Good practice, as usual, lies somewhere between those extremes, though it shifts from project to project and person to person. Getting it right involves judgement, not structures, though structures have an important place in helping people make consistent judgements. It’s impossible to get it right all the time, because artists and project leaders can know only some of what is going on and of what people bring to the session. It’s also impossible to get it right because we don’t know what ‘right’ is, and we change our minds about what we think it is, partly as a result of our experiences – including those of being involved in an arts project.
Years later, when I was doing more research than arts practice, I came to see that the agreement I offered people who became involved in my arts projects was mainly that they would not regret having chosen to do so. Actually, that is also the foundation of what I’m now trying to do in the Regular Marvels projects, which have emerged from my arts and research practice as something that is neither but, I hope, something else.
Of course, it’s quite a promise, and it’s never put quite so baldly.

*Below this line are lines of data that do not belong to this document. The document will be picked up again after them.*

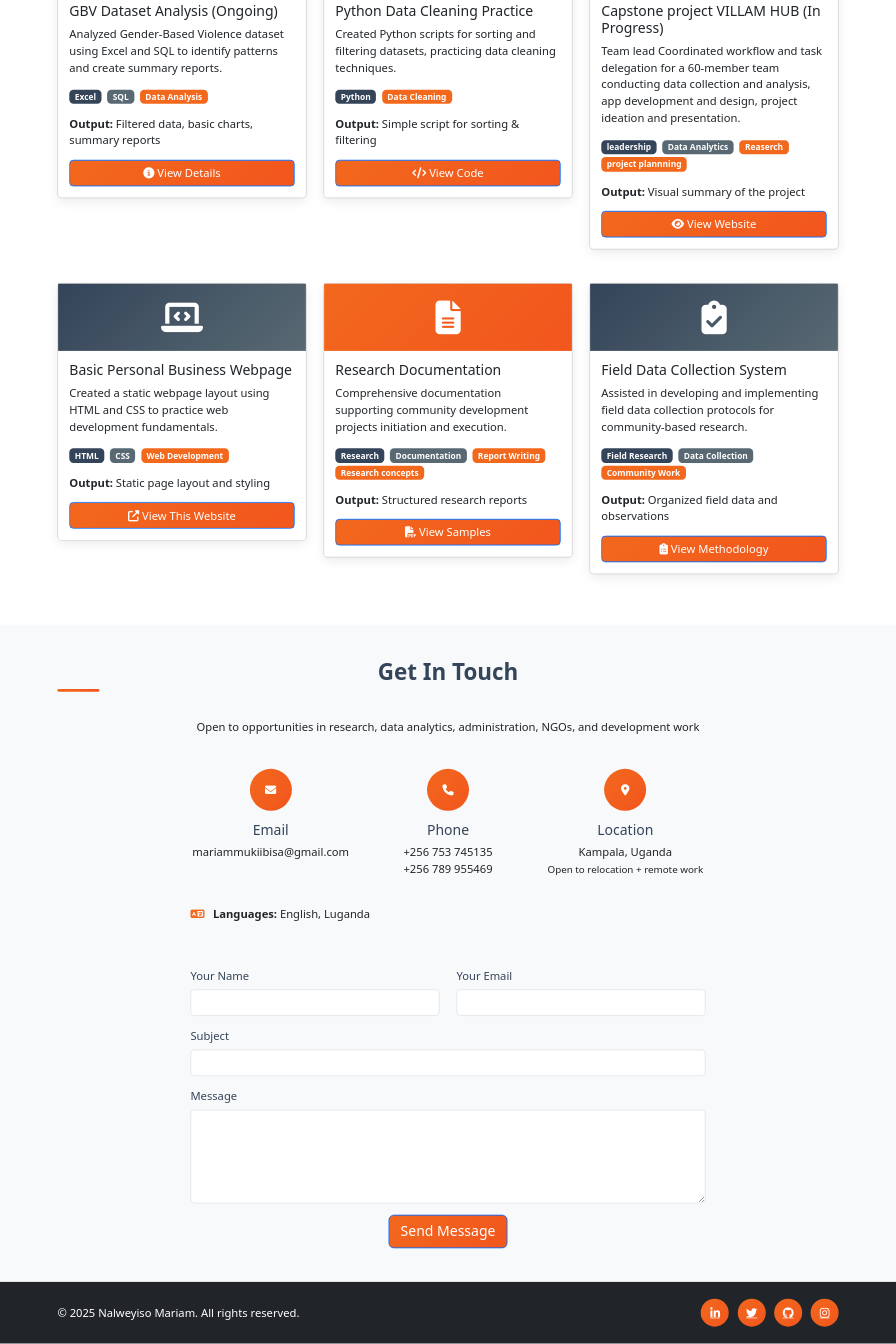
Repository: NalweMari/My-Personal-Portfolio
Page: index.html
An editor plug-in stored every save of this project. The page is shown before and after the next save, followed by the edit.
The browser window is 1280 px wide. The pictures show the part of the page from y = 1755 to 3675 px (the page is 3675 px tall), at 70% of full size.
A picture or video elsewhere on the page could not be fetched, so the positions and the page height are approximate.

Above is the page before, as saved 2025-12-04 03:23:21.
Console error (its wording comes from the project's code and is left out).

After the next save:
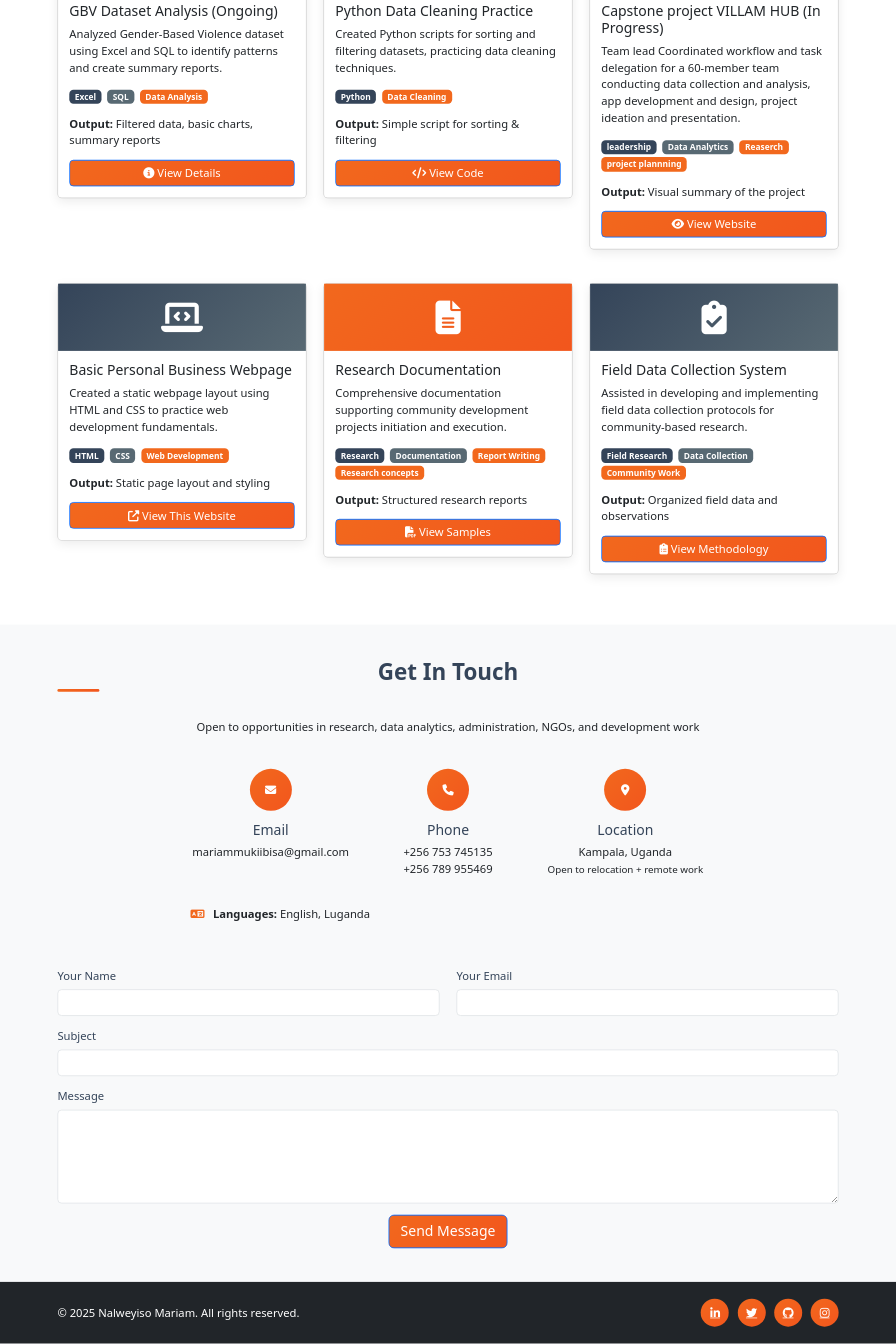
Saved 114 s later.
--- a/index.html
+++ b/index.html
@@ -359,7 +359,7 @@
                             <h5 style="color: var(--primary-color);">Location</h5>
                             <p>Kampala, Uganda<br><small>Open to relocation + remote work</small></p>
                         </div>
-                        <div>
+                        <divclass="col-md-4 text-center mb-4"class="col-md-4 text-center mb-4">
                             <p><i class="fas fa-language me-2" style="color: var(--accent-1);"></i>
                                 <strong>Languages:</strong> English, Luganda</p>
                         </div>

Every participatory project is built on evolving relationships founded on trust. Trust itself depends on mutually-agreed commitments – and promises kept. Making promises that you can’t keep – because you can’t control your ability to fulfil them – has always seemed to me one of the big dangers of arts work with non-professionals.
Still, it seems to be a valuable test of whether the judgements being made during a project are good. It is something for which, within limits, you can accept responsibility. Working as a participatory artist, you can never know what will happen, how creativity might be expressed in co-production, or even whether the idea will be achieved. But you can, with knowledge, skills and experience, use your judgement to create a process that the participants can look back on and feel glad to have been part of.